# Collected data:
::::::::
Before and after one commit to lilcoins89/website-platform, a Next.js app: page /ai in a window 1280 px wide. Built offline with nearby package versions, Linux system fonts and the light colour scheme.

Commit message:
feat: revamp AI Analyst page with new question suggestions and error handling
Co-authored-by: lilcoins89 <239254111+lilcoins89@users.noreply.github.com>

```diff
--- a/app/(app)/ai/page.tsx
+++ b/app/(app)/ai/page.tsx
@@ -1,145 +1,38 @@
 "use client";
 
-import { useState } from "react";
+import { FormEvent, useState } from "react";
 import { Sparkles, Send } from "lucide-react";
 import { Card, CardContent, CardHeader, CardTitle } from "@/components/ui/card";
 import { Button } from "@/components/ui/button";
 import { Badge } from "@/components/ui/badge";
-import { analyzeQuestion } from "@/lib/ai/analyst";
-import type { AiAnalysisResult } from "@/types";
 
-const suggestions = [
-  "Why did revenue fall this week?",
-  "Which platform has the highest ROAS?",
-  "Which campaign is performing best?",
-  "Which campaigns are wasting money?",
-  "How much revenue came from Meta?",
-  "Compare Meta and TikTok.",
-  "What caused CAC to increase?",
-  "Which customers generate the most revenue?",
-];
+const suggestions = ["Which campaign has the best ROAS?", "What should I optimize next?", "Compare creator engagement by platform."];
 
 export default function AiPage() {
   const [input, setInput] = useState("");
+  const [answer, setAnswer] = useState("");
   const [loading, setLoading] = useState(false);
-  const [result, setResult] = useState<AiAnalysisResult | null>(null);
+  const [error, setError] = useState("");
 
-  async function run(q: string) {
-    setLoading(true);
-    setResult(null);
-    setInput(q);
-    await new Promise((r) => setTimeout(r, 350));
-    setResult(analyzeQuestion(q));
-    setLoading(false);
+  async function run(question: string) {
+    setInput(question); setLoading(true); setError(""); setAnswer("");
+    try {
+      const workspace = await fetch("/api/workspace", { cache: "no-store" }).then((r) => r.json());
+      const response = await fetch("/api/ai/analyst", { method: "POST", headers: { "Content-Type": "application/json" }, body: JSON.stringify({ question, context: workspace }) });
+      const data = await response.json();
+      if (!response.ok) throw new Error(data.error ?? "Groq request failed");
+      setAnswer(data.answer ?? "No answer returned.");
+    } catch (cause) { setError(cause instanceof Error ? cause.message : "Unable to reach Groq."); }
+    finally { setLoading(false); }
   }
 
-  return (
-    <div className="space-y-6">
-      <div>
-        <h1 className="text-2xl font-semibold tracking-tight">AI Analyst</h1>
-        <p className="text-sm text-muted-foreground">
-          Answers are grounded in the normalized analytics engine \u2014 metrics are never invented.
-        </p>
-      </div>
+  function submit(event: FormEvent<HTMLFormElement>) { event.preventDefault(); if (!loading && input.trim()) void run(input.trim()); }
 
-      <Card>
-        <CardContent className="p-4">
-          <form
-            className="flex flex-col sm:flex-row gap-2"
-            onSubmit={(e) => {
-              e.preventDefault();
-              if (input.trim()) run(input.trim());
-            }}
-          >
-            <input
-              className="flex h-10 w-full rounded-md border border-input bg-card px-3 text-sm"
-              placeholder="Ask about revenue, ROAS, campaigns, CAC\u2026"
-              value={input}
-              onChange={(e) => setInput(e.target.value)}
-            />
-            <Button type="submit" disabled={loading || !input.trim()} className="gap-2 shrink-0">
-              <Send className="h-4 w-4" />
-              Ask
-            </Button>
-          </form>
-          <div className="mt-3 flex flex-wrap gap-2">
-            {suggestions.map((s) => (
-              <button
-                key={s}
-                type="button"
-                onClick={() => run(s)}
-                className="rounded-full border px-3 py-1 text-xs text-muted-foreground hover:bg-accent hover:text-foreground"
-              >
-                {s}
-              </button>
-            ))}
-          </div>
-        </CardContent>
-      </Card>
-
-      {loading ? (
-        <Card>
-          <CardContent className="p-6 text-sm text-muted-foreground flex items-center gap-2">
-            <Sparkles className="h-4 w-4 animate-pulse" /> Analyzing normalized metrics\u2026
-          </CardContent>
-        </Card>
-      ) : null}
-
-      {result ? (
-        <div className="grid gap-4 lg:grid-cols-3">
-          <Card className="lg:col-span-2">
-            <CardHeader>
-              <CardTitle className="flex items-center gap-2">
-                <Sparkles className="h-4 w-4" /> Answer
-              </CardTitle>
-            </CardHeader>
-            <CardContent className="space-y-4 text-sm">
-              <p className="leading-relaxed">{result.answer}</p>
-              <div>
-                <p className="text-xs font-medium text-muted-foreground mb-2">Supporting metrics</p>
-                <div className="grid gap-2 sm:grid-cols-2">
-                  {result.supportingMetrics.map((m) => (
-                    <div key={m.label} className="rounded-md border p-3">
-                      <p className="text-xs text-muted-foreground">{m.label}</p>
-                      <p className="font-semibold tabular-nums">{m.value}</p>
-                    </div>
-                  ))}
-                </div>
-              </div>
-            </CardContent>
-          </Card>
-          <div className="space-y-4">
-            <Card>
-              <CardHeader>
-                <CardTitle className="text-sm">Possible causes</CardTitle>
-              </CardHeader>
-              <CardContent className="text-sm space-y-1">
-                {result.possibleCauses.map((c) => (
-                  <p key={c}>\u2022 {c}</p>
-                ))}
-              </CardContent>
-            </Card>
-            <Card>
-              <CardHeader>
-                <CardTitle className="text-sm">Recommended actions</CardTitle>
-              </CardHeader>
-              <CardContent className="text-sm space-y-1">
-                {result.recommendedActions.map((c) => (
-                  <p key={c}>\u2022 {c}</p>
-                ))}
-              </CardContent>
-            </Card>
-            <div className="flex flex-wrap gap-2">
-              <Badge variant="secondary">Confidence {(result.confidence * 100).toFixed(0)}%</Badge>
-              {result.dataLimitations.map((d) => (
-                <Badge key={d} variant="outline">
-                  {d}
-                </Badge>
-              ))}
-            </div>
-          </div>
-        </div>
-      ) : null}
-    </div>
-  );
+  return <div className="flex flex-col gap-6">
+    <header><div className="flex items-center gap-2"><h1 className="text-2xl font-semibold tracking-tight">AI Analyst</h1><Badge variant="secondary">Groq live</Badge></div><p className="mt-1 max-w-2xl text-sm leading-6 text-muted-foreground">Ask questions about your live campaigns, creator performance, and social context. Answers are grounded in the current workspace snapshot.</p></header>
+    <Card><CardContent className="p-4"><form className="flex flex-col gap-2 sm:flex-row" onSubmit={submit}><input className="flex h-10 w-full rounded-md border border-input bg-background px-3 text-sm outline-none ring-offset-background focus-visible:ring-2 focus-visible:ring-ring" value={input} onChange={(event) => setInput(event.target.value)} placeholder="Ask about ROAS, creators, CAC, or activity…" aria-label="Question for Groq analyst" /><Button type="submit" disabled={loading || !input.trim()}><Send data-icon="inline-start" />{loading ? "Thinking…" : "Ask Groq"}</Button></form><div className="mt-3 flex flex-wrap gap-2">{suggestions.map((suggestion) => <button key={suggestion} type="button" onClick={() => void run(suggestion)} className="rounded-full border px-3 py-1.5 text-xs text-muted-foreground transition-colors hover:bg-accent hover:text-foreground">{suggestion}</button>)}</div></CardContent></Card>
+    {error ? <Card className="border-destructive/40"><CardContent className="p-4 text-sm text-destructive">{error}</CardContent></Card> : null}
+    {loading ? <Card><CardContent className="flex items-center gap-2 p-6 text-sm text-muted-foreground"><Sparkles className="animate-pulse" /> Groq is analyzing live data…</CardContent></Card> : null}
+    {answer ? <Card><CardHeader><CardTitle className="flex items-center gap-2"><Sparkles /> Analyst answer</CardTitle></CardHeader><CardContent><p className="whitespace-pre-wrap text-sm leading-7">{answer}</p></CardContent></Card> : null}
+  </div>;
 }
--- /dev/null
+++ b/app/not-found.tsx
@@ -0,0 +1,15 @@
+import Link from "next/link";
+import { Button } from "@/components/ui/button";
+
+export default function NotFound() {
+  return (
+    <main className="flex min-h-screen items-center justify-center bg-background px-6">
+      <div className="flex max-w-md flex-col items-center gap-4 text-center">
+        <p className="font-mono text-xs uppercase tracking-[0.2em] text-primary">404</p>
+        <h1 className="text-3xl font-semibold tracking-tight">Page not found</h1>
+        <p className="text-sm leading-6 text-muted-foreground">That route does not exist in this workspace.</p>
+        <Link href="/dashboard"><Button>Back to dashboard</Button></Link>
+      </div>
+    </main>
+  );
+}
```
::::::::
# Task prompt:
Every line above in which the word "useState" occurs is to be copied.

# Answer box:
-import { useState } from "react";
+import { FormEvent, useState } from "react";
   const [input, setInput] = useState("");
+  const [answer, setAnswer] = useState("");
   const [loading, setLoading] = useState(false);
-  const [result, setResult] = useState<AiAnalysisResult | null>(null);
+  const [error, setError] = useState("");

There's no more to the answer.